WHAT THIS TASK INVOLVES:
Pull out every line of the listing below where "index" appears.

DATASET EXCERPTS:
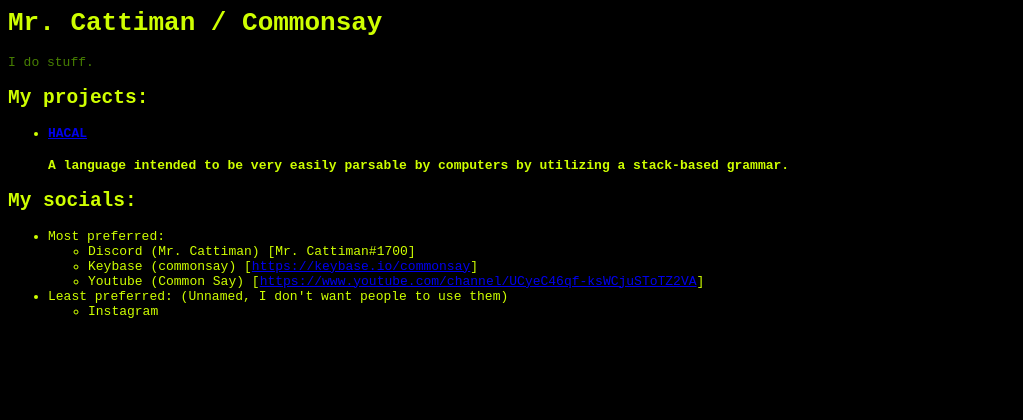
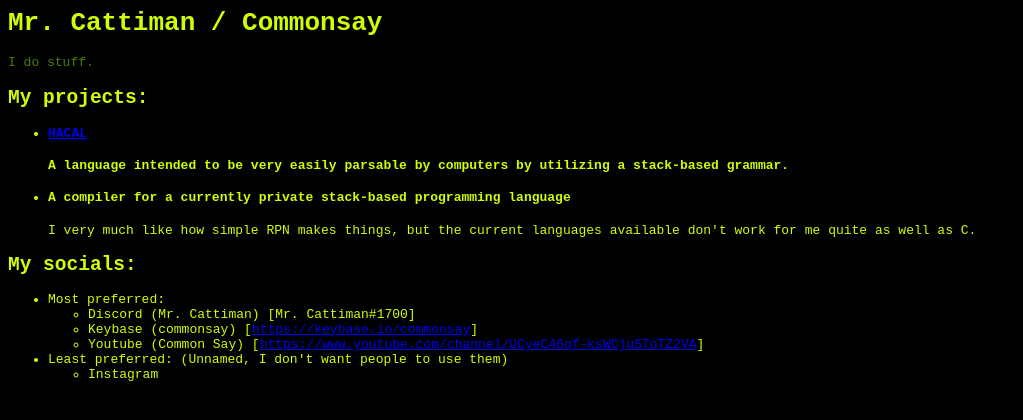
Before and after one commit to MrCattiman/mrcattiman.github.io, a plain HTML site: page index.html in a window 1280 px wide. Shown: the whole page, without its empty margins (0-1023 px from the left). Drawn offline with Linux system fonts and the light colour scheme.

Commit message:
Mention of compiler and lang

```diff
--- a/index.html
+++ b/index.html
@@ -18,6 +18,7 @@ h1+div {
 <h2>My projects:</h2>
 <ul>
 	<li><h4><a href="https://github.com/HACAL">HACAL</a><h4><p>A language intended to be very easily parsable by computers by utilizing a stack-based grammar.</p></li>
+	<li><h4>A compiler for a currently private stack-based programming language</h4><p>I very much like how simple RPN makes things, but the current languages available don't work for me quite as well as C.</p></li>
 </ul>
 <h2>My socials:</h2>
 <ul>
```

TASK SOLUTION:
Before and after one commit to MrCattiman/mrcattiman.github.io, a plain HTML site: page index.html in a window 1280 px wide. Shown: the whole page, without its empty margins (0-1023 px from the left). Drawn offline with Linux system fonts and the light colour scheme.
--- a/index.html
+++ b/index.html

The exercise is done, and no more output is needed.